Data records:
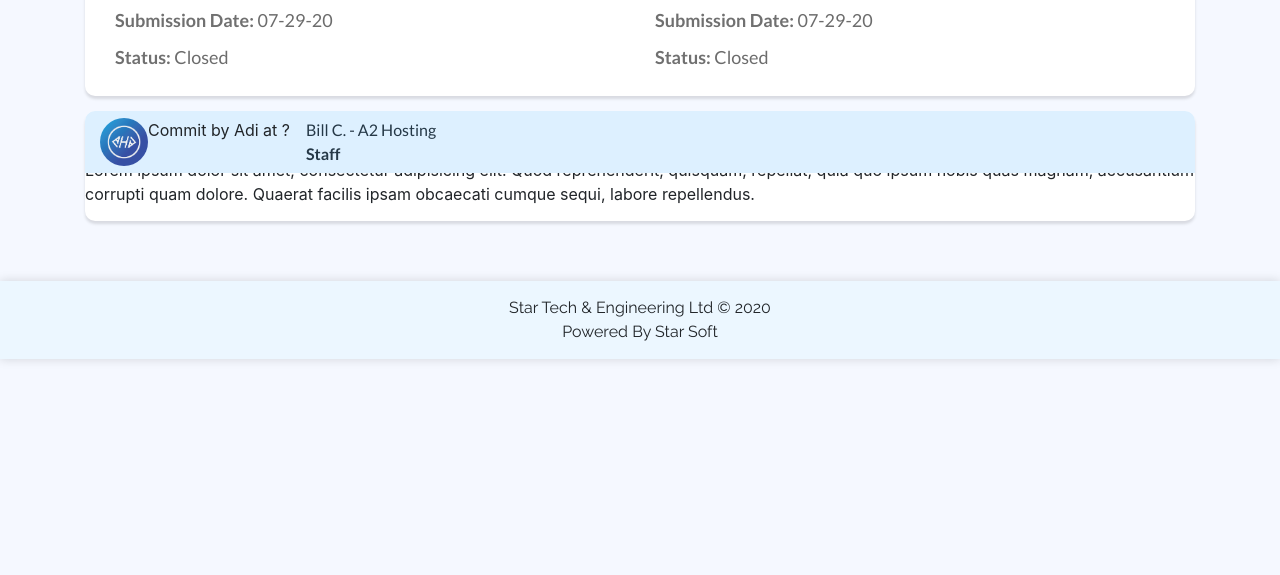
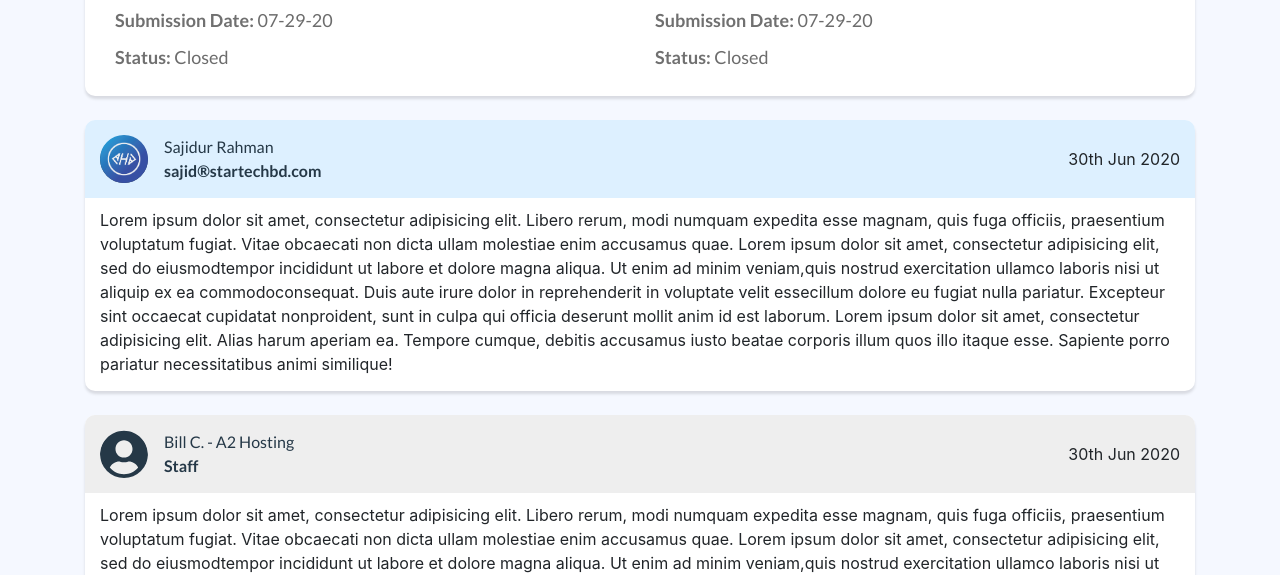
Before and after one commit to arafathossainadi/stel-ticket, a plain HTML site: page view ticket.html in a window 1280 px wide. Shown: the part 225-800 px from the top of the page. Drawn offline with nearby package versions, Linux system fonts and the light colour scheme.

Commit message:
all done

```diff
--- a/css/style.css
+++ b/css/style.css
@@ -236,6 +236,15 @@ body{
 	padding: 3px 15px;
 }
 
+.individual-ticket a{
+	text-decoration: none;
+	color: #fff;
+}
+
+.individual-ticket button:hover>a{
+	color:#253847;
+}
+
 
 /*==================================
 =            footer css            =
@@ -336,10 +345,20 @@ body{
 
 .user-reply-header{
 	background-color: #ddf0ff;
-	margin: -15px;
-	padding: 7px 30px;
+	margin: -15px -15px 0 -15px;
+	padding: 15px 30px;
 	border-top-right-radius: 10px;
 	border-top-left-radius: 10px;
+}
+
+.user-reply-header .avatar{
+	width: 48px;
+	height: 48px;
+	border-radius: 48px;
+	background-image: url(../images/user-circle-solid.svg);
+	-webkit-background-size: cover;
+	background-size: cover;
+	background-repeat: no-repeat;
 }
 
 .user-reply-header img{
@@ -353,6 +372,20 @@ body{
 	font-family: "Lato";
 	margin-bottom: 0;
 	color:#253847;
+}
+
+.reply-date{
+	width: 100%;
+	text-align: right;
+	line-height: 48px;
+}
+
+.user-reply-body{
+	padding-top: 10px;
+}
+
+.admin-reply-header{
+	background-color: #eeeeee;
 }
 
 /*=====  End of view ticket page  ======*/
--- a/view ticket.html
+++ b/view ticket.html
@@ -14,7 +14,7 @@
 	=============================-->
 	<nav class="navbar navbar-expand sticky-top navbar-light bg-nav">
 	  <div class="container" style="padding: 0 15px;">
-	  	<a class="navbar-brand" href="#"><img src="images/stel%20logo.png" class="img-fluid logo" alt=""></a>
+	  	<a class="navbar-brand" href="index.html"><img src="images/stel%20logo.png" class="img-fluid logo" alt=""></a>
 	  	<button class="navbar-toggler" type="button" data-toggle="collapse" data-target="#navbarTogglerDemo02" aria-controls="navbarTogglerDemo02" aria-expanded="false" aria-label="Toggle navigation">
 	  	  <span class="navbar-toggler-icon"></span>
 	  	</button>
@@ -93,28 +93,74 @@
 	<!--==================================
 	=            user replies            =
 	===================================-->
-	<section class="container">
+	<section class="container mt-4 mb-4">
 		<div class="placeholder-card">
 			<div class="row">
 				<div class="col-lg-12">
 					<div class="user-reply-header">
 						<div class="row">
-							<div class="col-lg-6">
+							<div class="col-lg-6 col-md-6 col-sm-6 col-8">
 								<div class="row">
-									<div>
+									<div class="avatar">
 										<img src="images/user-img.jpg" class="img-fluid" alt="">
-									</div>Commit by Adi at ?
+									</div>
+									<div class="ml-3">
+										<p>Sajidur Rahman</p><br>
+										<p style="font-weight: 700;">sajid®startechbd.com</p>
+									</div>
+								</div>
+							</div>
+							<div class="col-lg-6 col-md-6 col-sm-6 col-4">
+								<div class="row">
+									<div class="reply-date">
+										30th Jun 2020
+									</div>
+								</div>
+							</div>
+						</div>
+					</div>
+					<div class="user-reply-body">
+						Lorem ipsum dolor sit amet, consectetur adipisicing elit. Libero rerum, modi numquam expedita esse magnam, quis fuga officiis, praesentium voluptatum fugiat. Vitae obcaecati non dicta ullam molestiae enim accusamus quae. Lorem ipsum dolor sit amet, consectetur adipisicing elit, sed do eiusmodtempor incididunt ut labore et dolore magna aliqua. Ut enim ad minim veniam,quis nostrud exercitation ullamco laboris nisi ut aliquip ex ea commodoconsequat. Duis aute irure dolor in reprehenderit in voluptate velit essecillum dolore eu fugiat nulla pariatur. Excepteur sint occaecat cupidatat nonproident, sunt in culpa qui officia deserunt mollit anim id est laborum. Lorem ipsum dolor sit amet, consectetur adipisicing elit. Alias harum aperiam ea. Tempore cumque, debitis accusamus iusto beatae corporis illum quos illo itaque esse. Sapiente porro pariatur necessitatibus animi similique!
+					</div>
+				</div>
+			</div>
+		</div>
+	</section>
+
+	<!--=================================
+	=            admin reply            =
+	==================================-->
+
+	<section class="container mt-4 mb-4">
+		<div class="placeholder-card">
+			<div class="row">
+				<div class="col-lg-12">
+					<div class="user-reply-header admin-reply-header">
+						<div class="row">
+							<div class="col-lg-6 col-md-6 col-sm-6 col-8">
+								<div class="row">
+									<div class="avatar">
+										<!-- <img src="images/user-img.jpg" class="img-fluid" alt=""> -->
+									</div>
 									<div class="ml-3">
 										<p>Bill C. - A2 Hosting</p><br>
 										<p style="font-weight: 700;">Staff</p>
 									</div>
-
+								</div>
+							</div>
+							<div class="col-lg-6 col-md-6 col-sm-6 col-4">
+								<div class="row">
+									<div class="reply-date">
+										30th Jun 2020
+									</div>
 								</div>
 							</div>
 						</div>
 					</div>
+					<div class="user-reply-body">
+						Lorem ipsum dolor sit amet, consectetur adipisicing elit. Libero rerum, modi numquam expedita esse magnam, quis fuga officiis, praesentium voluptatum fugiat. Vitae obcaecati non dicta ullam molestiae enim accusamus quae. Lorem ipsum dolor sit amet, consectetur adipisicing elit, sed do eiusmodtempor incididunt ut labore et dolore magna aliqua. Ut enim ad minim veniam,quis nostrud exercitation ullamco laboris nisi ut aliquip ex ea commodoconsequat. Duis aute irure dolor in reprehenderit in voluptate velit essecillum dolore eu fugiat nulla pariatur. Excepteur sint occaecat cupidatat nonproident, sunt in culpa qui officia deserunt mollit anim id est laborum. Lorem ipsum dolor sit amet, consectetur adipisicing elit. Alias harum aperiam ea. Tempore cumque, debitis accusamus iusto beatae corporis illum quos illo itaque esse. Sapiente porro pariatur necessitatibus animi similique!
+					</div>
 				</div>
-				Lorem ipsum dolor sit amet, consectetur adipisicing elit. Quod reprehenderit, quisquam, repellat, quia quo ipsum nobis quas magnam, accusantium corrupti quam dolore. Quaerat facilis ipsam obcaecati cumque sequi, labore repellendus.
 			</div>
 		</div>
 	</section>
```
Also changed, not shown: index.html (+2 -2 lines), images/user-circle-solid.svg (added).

* Problem to work on: Reproduce each line of the records exactly and exclude any images.

* Exercise answer:
Before and after one commit to arafathossainadi/stel-ticket, a plain HTML site: page view ticket.html in a window 1280 px wide. Shown: the part 225-800 px from the top of the page. Drawn offline with nearby package versions, Linux system fonts and the light colour scheme.

Commit message:
all done

```diff
--- a/css/style.css
+++ b/css/style.css
@@ -236,6 +236,15 @@ body{
 	padding: 3px 15px;
 }
 
+.individual-ticket a{
+	text-decoration: none;
+	color: #fff;
+}
+
+.individual-ticket button:hover>a{
+	color:#253847;
+}
+
 
 /*==================================
 =            footer css            =
@@ -336,10 +345,20 @@ body{
 
 .user-reply-header{
 	background-color: #ddf0ff;
-	margin: -15px;
-	padding: 7px 30px;
+	margin: -15px -15px 0 -15px;
+	padding: 15px 30px;
 	border-top-right-radius: 10px;
 	border-top-left-radius: 10px;
+}
+
+.user-reply-header .avatar{
+	width: 48px;
+	height: 48px;
+	border-radius: 48px;
+	background-image: url(../images/user-circle-solid.svg);
+	-webkit-background-size: cover;
+	background-size: cover;
+	background-repeat: no-repeat;
 }
 
 .user-reply-header img{
@@ -353,6 +372,20 @@ body{
 	font-family: "Lato";
 	margin-bottom: 0;
 	color:#253847;
+}
+
+.reply-date{
+	width: 100%;
+	text-align: right;
+	line-height: 48px;
+}
+
+.user-reply-body{
+	padding-top: 10px;
+}
+
+.admin-reply-header{
+	background-color: #eeeeee;
 }
 
 /*=====  End of view ticket page  ======*/
--- a/view ticket.html
+++ b/view ticket.html
@@ -14,7 +14,7 @@
 	=============================-->
 	<nav class="navbar navbar-expand sticky-top navbar-light bg-nav">
 	  <div class="container" style="padding: 0 15px;">
-	  	<a class="navbar-brand" href="#"><img src="images/stel%20logo.png" class="img-fluid logo" alt=""></a>
+	  	<a class="navbar-brand" href="index.html"><img src="images/stel%20logo.png" class="img-fluid logo" alt=""></a>
 	  	<button class="navbar-toggler" type="button" data-toggle="collapse" data-target="#navbarTogglerDemo02" aria-controls="navbarTogglerDemo02" aria-expanded="false" aria-label="Toggle navigation">
 	  	  <span class="navbar-toggler-icon"></span>
 	  	</button>
@@ -93,28 +93,74 @@
 	<!--==================================
 	=            user replies            =
 	===================================-->
-	<section class="container">
+	<section class="container mt-4 mb-4">
 		<div class="placeholder-card">
 			<div class="row">
 				<div class="col-lg-12">
 					<div class="user-reply-header">
 						<div class="row">
-							<div class="col-lg-6">
+							<div class="col-lg-6 col-md-6 col-sm-6 col-8">
 								<div class="row">
-									<div>
+									<div class="avatar">
 										<img src="images/user-img.jpg" class="img-fluid" alt="">
-									</div>Commit by Adi at ?
+									</div>
+									<div class="ml-3">
+										<p>Sajidur Rahman</p><br>
+										<p style="font-weight: 700;">sajid®startechbd.com</p>
+									</div>
+								</div>
+							</div>
+							<div class="col-lg-6 col-md-6 col-sm-6 col-4">
+								<div class="row">
+									<div class="reply-date">
+										30th Jun 2020
+									</div>
+								</div>
+							</div>
+						</div>
+					</div>
+					<div class="user-reply-body">
+						Lorem ipsum dolor sit amet, consectetur adipisicing elit. Libero rerum, modi numquam expedita esse magnam, quis fuga officiis, praesentium voluptatum fugiat. Vitae obcaecati non dicta ullam molestiae enim accusamus quae. Lorem ipsum dolor sit amet, consectetur adipisicing elit, sed do eiusmodtempor incididunt ut labore et dolore magna aliqua. Ut enim ad minim veniam,quis nostrud exercitation ullamco laboris nisi ut aliquip ex ea commodoconsequat. Duis aute irure dolor in reprehenderit in voluptate velit essecillum dolore eu fugiat nulla pariatur. Excepteur sint occaecat cupidatat nonproident, sunt in culpa qui officia deserunt mollit anim id est laborum. Lorem ipsum dolor sit amet, consectetur adipisicing elit. Alias harum aperiam ea. Tempore cumque, debitis accusamus iusto beatae corporis illum quos illo itaque esse. Sapiente porro pariatur necessitatibus animi similique!
+					</div>
+				</div>
+			</div>
+		</div>
+	</section>
+
+	<!--=================================
+	=            admin reply            =
+	==================================-->
+
+	<section class="container mt-4 mb-4">
+		<div class="placeholder-card">
+			<div class="row">
+				<div class="col-lg-12">
+					<div class="user-reply-header admin-reply-header">
+						<div class="row">
+							<div class="col-lg-6 col-md-6 col-sm-6 col-8">
+								<div class="row">
+									<div class="avatar">
+										<!-- <img src="images/user-img.jpg" class="img-fluid" alt=""> -->
+									</div>
 									<div class="ml-3">
 										<p>Bill C. - A2 Hosting</p><br>
 										<p style="font-weight: 700;">Staff</p>
 									</div>
-
+								</div>
+							</div>
+							<div class="col-lg-6 col-md-6 col-sm-6 col-4">
+								<div class="row">
+									<div class="reply-date">
+										30th Jun 2020
+									</div>
 								</div>
 							</div>
 						</div>
 					</div>
+					<div class="user-reply-body">
+						Lorem ipsum dolor sit amet, consectetur adipisicing elit. Libero rerum, modi numquam expedita esse magnam, quis fuga officiis, praesentium voluptatum fugiat. Vitae obcaecati non dicta ullam molestiae enim accusamus quae. Lorem ipsum dolor sit amet, consectetur adipisicing elit, sed do eiusmodtempor incididunt ut labore et dolore magna aliqua. Ut enim ad minim veniam,quis nostrud exercitation ullamco laboris nisi ut aliquip ex ea commodoconsequat. Duis aute irure dolor in reprehenderit in voluptate velit essecillum dolore eu fugiat nulla pariatur. Excepteur sint occaecat cupidatat nonproident, sunt in culpa qui officia deserunt mollit anim id est laborum. Lorem ipsum dolor sit amet, consectetur adipisicing elit. Alias harum aperiam ea. Tempore cumque, debitis accusamus iusto beatae corporis illum quos illo itaque esse. Sapiente porro pariatur necessitatibus animi similique!
+					</div>
 				</div>
-				Lorem ipsum dolor sit amet, consectetur adipisicing elit. Quod reprehenderit, quisquam, repellat, quia quo ipsum nobis quas magnam, accusantium corrupti quam dolore. Quaerat facilis ipsam obcaecati cumque sequi, labore repellendus.
 			</div>
 		</div>
 	</section>
```
Also changed, not shown: index.html (+2 -2 lines), images/user-circle-solid.svg (added).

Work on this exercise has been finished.